**What this task involves:** Exclude the pictures and reproduce the remaining data exactly as written.

**Entries supplied:**
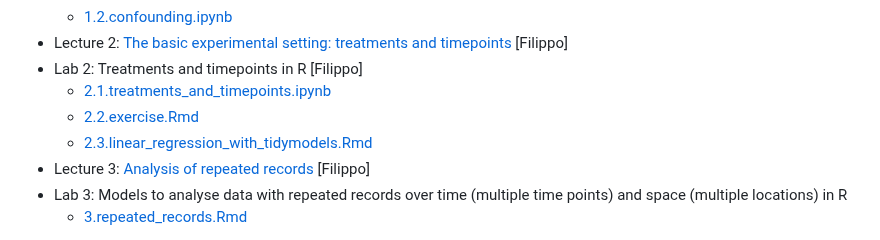
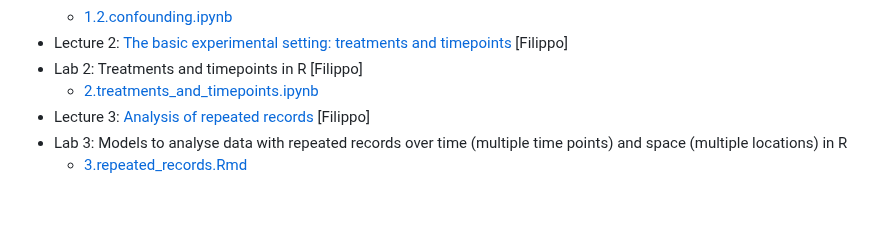
Before and after one commit to filippob/longitudinal_data_analysis, a Markdown page: README.md, the part around the change. Drawn GitHub-style; blank space fills up the shorter version.

```diff
--- a/README.md
+++ b/README.md
@@ -24,9 +24,9 @@ As a general rule, we'll have a longer break (30 minutes) at about 16:30-17:00 a
     - [1.2.confounding.ipynb](day_1/1.2.confounding.ipynb)
 - Lecture 2: [The basic experimental setting: treatments and timepoints](slides/2.treatments_and_timepoints.pdf) [Filippo]
 - Lab 2: Treatments and timepoints in R [Filippo]
-    - [2.1.treatments_and_timepoints.ipynb](day_1/2.1.treatments_and_timepoints.ipynb)
-    - [2.2.exercise.Rmd](day_1/2.2.exercise.Rmd)
-    - [2.3.linear_regression_with_tidymodels.Rmd](day_1/2.3.linear_regression_with_tidymodels.Rmd)
+    - [2.treatments_and_timepoints.ipynb](day_1/2.treatments_and_timepoints.ipynb)
+    <!-- - [2.2.exercise.Rmd](day_1/2.2.exercise.Rmd)
+    - [2.3.linear_regression_with_tidymodels.Rmd](day_1/2.3.linear_regression_with_tidymodels.Rmd) -->
 - Lecture 3: [Analysis of repeated records](slides/3.repeated_records.pdf) [Filippo]
 - Lab 3: Models to analyse data with repeated records over time (multiple time points) and space (multiple locations) in R
     - [3.repeated_records.Rmd](day_1/3.repeated_records.Rmd)
```
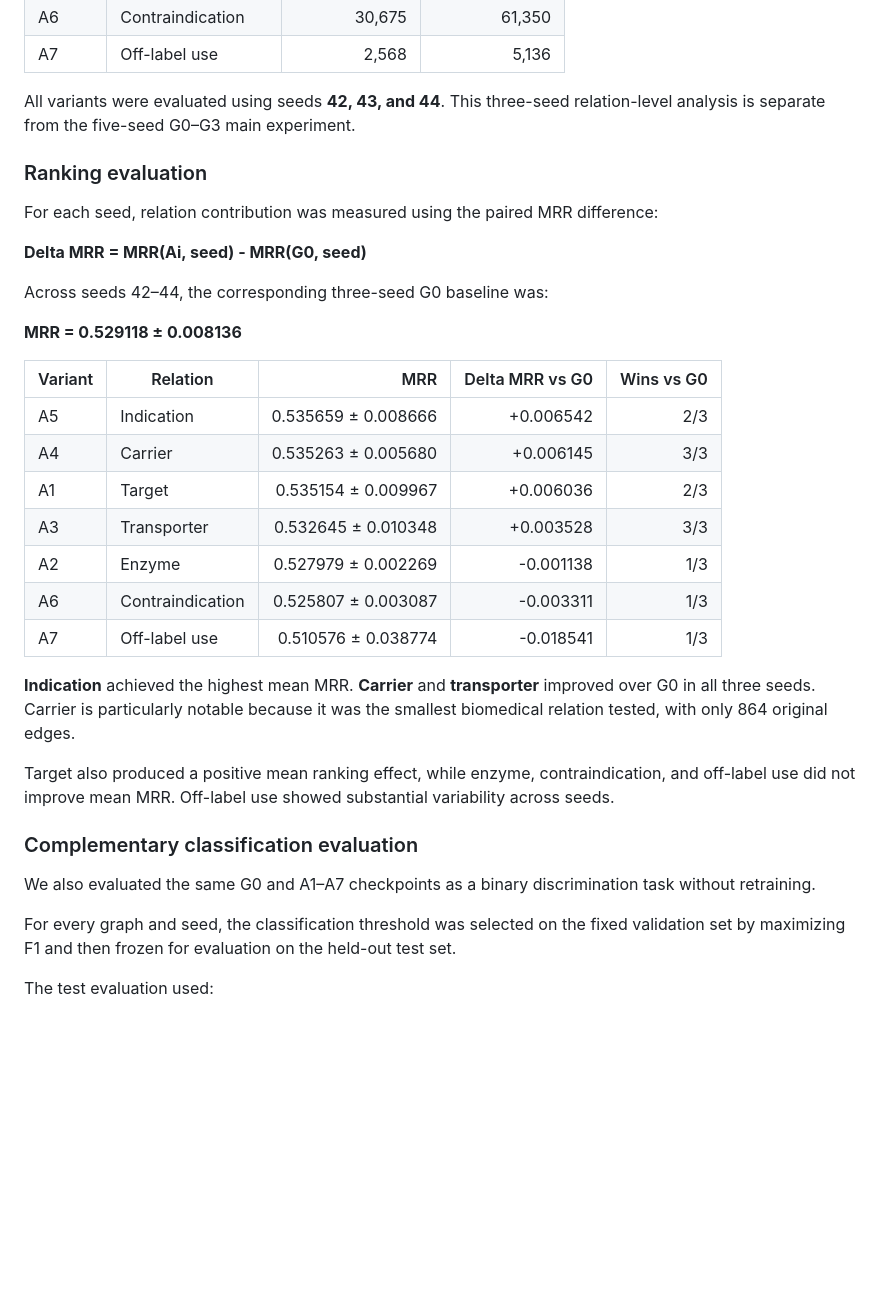
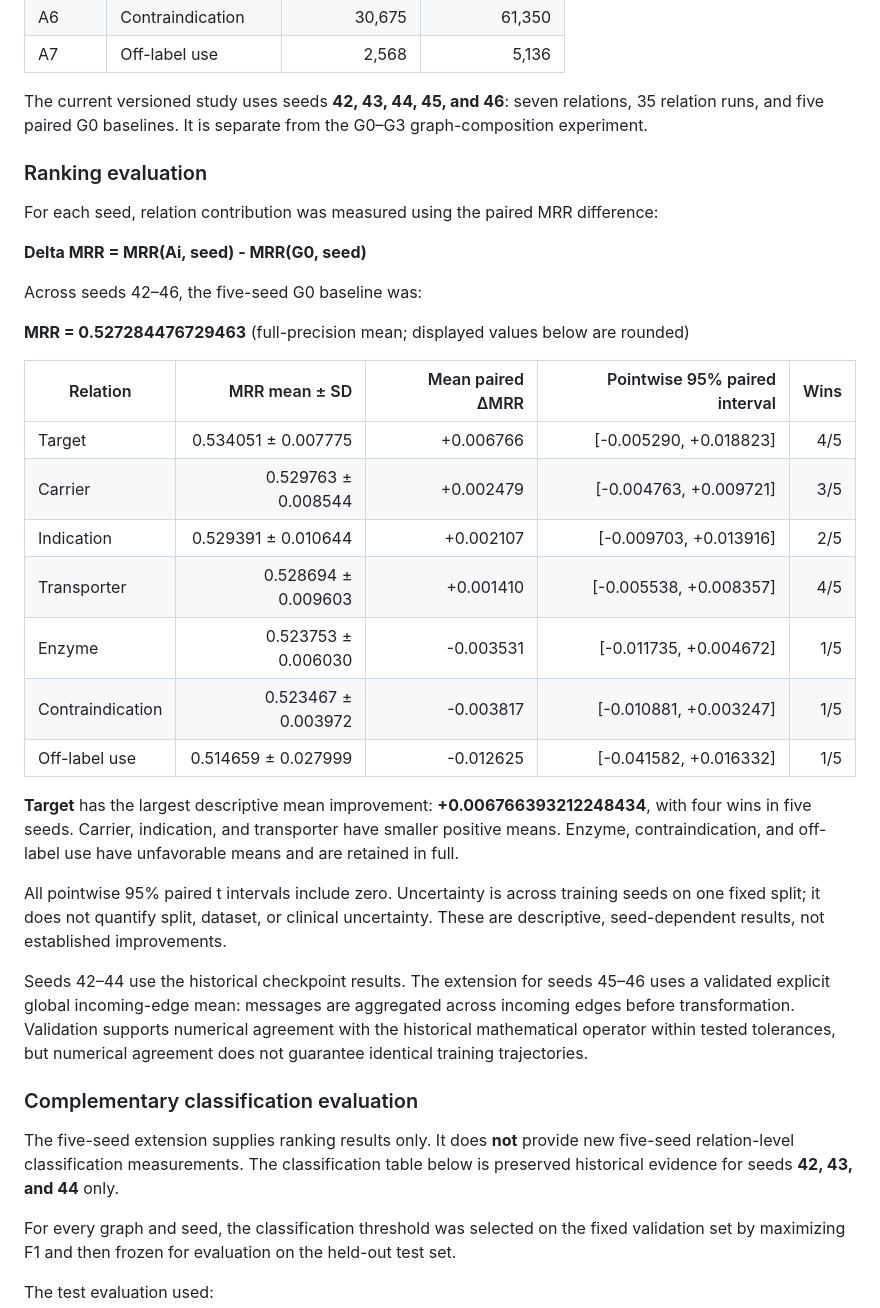
Before and after one commit to Tuvshinjargal03/CHEERS-PrimeKG-RGCN-DDI-Prediction_draft1, a Markdown page: README.md, the part around the change printed below. Rendered like a GitHub page; blank space fills up the shorter version.

```diff
--- a/README.md
+++ b/README.md
@@ -384,7 +384,7 @@ The DDI-only graph (**G0**) was used as the baseline. Each variant retained the
 | A6 | Contraindication | 30,675 | 61,350 |
 | A7 | Off-label use | 2,568 | 5,136 |
 
-All variants were evaluated using seeds **42, 43, and 44**. This three-seed relation-level analysis is separate from the five-seed G0–G3 main experiment.
+The current versioned study uses seeds **42, 43, 44, 45, and 46**: seven relations, 35 relation runs, and five paired G0 baselines. It is separate from the G0–G3 graph-composition experiment.
 
 ### Ranking evaluation
 
@@ -392,27 +392,29 @@ For each seed, relation contribution was measured using the paired MRR differenc
 
 **Delta MRR = MRR(Ai, seed) - MRR(G0, seed)**
 
-Across seeds 42–44, the corresponding three-seed G0 baseline was:
+Across seeds 42–46, the five-seed G0 baseline was:
 
-**MRR = 0.529118 ± 0.008136**
+**MRR = 0.527284476729463** (full-precision mean; displayed values below are rounded)
 
-| Variant | Relation | MRR | Delta MRR vs G0 | Wins vs G0 |
-|---|---|---:|---:|---:|
-| A5 | Indication | 0.535659 ± 0.008666 | +0.006542 | 2/3 |
-| A4 | Carrier | 0.535263 ± 0.005680 | +0.006145 | 3/3 |
-| A1 | Target | 0.535154 ± 0.009967 | +0.006036 | 2/3 |
-| A3 | Transporter | 0.532645 ± 0.010348 | +0.003528 | 3/3 |
-| A2 | Enzyme | 0.527979 ± 0.002269 | -0.001138 | 1/3 |
-| A6 | Contraindication | 0.525807 ± 0.003087 | -0.003311 | 1/3 |
-| A7 | Off-label use | 0.510576 ± 0.038774 | -0.018541 | 1/3 |
+| Relation | MRR mean ± SD | Mean paired ΔMRR | Pointwise 95% paired interval | Wins |
+|---|---:|---:|---:|---:|
+| Target | 0.534051 ± 0.007775 | +0.006766 | [-0.005290, +0.018823] | 4/5 |
+| Carrier | 0.529763 ± 0.008544 | +0.002479 | [-0.004763, +0.009721] | 3/5 |
+| Indication | 0.529391 ± 0.010644 | +0.002107 | [-0.009703, +0.013916] | 2/5 |
+| Transporter | 0.528694 ± 0.009603 | +0.001410 | [-0.005538, +0.008357] | 4/5 |
+| Enzyme | 0.523753 ± 0.006030 | -0.003531 | [-0.011735, +0.004672] | 1/5 |
+| Contraindication | 0.523467 ± 0.003972 | -0.003817 | [-0.010881, +0.003247] | 1/5 |
+| Off-label use | 0.514659 ± 0.027999 | -0.012625 | [-0.041582, +0.016332] | 1/5 |
 
-**Indication** achieved the highest mean MRR. **Carrier** and **transporter** improved over G0 in all three seeds. Carrier is particularly notable because it was the smallest biomedical relation tested, with only 864 original edges.
+**Target** has the largest descriptive mean improvement: **+0.006766393212248434**, with four wins in five seeds. Carrier, indication, and transporter have smaller positive means. Enzyme, contraindication, and off-label use have unfavorable means and are retained in full.
 
-Target also produced a positive mean ranking effect, while enzyme, contraindication, and off-label use did not improve mean MRR. Off-label use showed substantial variability across seeds.
+All pointwise 95% paired t intervals include zero. Uncertainty is across training seeds on one fixed split; it does not quantify split, dataset, or clinical uncertainty. These are descriptive, seed-dependent results, not established improvements.
+
+Seeds 42–44 use the historical checkpoint results. The extension for seeds 45–46 uses a validated explicit global incoming-edge mean: messages are aggregated across incoming edges before transformation. Validation supports numerical agreement with the historical mathematical operator within tested tolerances, but numerical agreement does not guarantee identical training trajectories.
 
 ### Complementary classification evaluation
 
-We also evaluated the same G0 and A1–A7 checkpoints as a binary discrimination task without retraining.
+The five-seed extension supplies ranking results only. It does **not** provide new five-seed relation-level classification measurements. The classification table below is preserved historical evidence for seeds **42, 43, and 44** only.
 
 For every graph and seed, the classification threshold was selected on the fixed validation set by maximizing F1 and then frozen for evaluation on the held-out test set.
 
```
Also changed, not shown: other parts of README.md (+6 -16 lines), results/relation_ablation/five_seed_v1/paired_delta_intervals.png (added), results/relation_ablation/five_seed_v1/per_seed_deltas.png (added), 12 other files.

**Answer section:**
Before and after one commit to filippob/longitudinal_data_analysis, a Markdown page: README.md, the part around the change. Drawn GitHub-style; blank space fills up the shorter version.

```diff
--- a/README.md
+++ b/README.md
@@ -24,9 +24,9 @@ As a general rule, we'll have a longer break (30 minutes) at about 16:30-17:00 a
     - [1.2.confounding.ipynb](day_1/1.2.confounding.ipynb)
 - Lecture 2: [The basic experimental setting: treatments and timepoints](slides/2.treatments_and_timepoints.pdf) [Filippo]
 - Lab 2: Treatments and timepoints in R [Filippo]
-    - [2.1.treatments_and_timepoints.ipynb](day_1/2.1.treatments_and_timepoints.ipynb)
-    - [2.2.exercise.Rmd](day_1/2.2.exercise.Rmd)
-    - [2.3.linear_regression_with_tidymodels.Rmd](day_1/2.3.linear_regression_with_tidymodels.Rmd)
+    - [2.treatments_and_timepoints.ipynb](day_1/2.treatments_and_timepoints.ipynb)
+    <!-- - [2.2.exercise.Rmd](day_1/2.2.exercise.Rmd)
+    - [2.3.linear_regression_with_tidymodels.Rmd](day_1/2.3.linear_regression_with_tidymodels.Rmd) -->
 - Lecture 3: [Analysis of repeated records](slides/3.repeated_records.pdf) [Filippo]
 - Lab 3: Models to analyse data with repeated records over time (multiple time points) and space (multiple locations) in R
     - [3.repeated_records.Rmd](day_1/3.repeated_records.Rmd)
```
Before and after one commit to Tuvshinjargal03/CHEERS-PrimeKG-RGCN-DDI-Prediction_draft1, a Markdown page: README.md, the part around the change printed below. Rendered like a GitHub page; blank space fills up the shorter version.

```diff
--- a/README.md
+++ b/README.md
@@ -384,7 +384,7 @@ The DDI-only graph (**G0**) was used as the baseline. Each variant retained the
 | A6 | Contraindication | 30,675 | 61,350 |
 | A7 | Off-label use | 2,568 | 5,136 |
 
-All variants were evaluated using seeds **42, 43, and 44**. This three-seed relation-level analysis is separate from the five-seed G0–G3 main experiment.
+The current versioned study uses seeds **42, 43, 44, 45, and 46**: seven relations, 35 relation runs, and five paired G0 baselines. It is separate from the G0–G3 graph-composition experiment.
 
 ### Ranking evaluation
 
@@ -392,27 +392,29 @@ For each seed, relation contribution was measured using the paired MRR differenc
 
 **Delta MRR = MRR(Ai, seed) - MRR(G0, seed)**
 
-Across seeds 42–44, the corresponding three-seed G0 baseline was:
+Across seeds 42–46, the five-seed G0 baseline was:
 
-**MRR = 0.529118 ± 0.008136**
+**MRR = 0.527284476729463** (full-precision mean; displayed values below are rounded)
 
-| Variant | Relation | MRR | Delta MRR vs G0 | Wins vs G0 |
-|---|---|---:|---:|---:|
-| A5 | Indication | 0.535659 ± 0.008666 | +0.006542 | 2/3 |
-| A4 | Carrier | 0.535263 ± 0.005680 | +0.006145 | 3/3 |
-| A1 | Target | 0.535154 ± 0.009967 | +0.006036 | 2/3 |
-| A3 | Transporter | 0.532645 ± 0.010348 | +0.003528 | 3/3 |
-| A2 | Enzyme | 0.527979 ± 0.002269 | -0.001138 | 1/3 |
-| A6 | Contraindication | 0.525807 ± 0.003087 | -0.003311 | 1/3 |
-| A7 | Off-label use | 0.510576 ± 0.038774 | -0.018541 | 1/3 |
+| Relation | MRR mean ± SD | Mean paired ΔMRR | Pointwise 95% paired interval | Wins |
+|---|---:|---:|---:|---:|
+| Target | 0.534051 ± 0.007775 | +0.006766 | [-0.005290, +0.018823] | 4/5 |
+| Carrier | 0.529763 ± 0.008544 | +0.002479 | [-0.004763, +0.009721] | 3/5 |
+| Indication | 0.529391 ± 0.010644 | +0.002107 | [-0.009703, +0.013916] | 2/5 |
+| Transporter | 0.528694 ± 0.009603 | +0.001410 | [-0.005538, +0.008357] | 4/5 |
+| Enzyme | 0.523753 ± 0.006030 | -0.003531 | [-0.011735, +0.004672] | 1/5 |
+| Contraindication | 0.523467 ± 0.003972 | -0.003817 | [-0.010881, +0.003247] | 1/5 |
+| Off-label use | 0.514659 ± 0.027999 | -0.012625 | [-0.041582, +0.016332] | 1/5 |
 
-**Indication** achieved the highest mean MRR. **Carrier** and **transporter** improved over G0 in all three seeds. Carrier is particularly notable because it was the smallest biomedical relation tested, with only 864 original edges.
+**Target** has the largest descriptive mean improvement: **+0.006766393212248434**, with four wins in five seeds. Carrier, indication, and transporter have smaller positive means. Enzyme, contraindication, and off-label use have unfavorable means and are retained in full.
 
-Target also produced a positive mean ranking effect, while enzyme, contraindication, and off-label use did not improve mean MRR. Off-label use showed substantial variability across seeds.
+All pointwise 95% paired t intervals include zero. Uncertainty is across training seeds on one fixed split; it does not quantify split, dataset, or clinical uncertainty. These are descriptive, seed-dependent results, not established improvements.
+
+Seeds 42–44 use the historical checkpoint results. The extension for seeds 45–46 uses a validated explicit global incoming-edge mean: messages are aggregated across incoming edges before transformation. Validation supports numerical agreement with the historical mathematical operator within tested tolerances, but numerical agreement does not guarantee identical training trajectories.
 
 ### Complementary classification evaluation
 
-We also evaluated the same G0 and A1–A7 checkpoints as a binary discrimination task without retraining.
+The five-seed extension supplies ranking results only. It does **not** provide new five-seed relation-level classification measurements. The classification table below is preserved historical evidence for seeds **42, 43, and 44** only.
 
 For every graph and seed, the classification threshold was selected on the fixed validation set by maximizing F1 and then frozen for evaluation on the held-out test set.
 
```
Also changed, not shown: other parts of README.md (+6 -16 lines), results/relation_ablation/five_seed_v1/paired_delta_intervals.png (added), results/relation_ablation/five_seed_v1/per_seed_deltas.png (added), 12 other files.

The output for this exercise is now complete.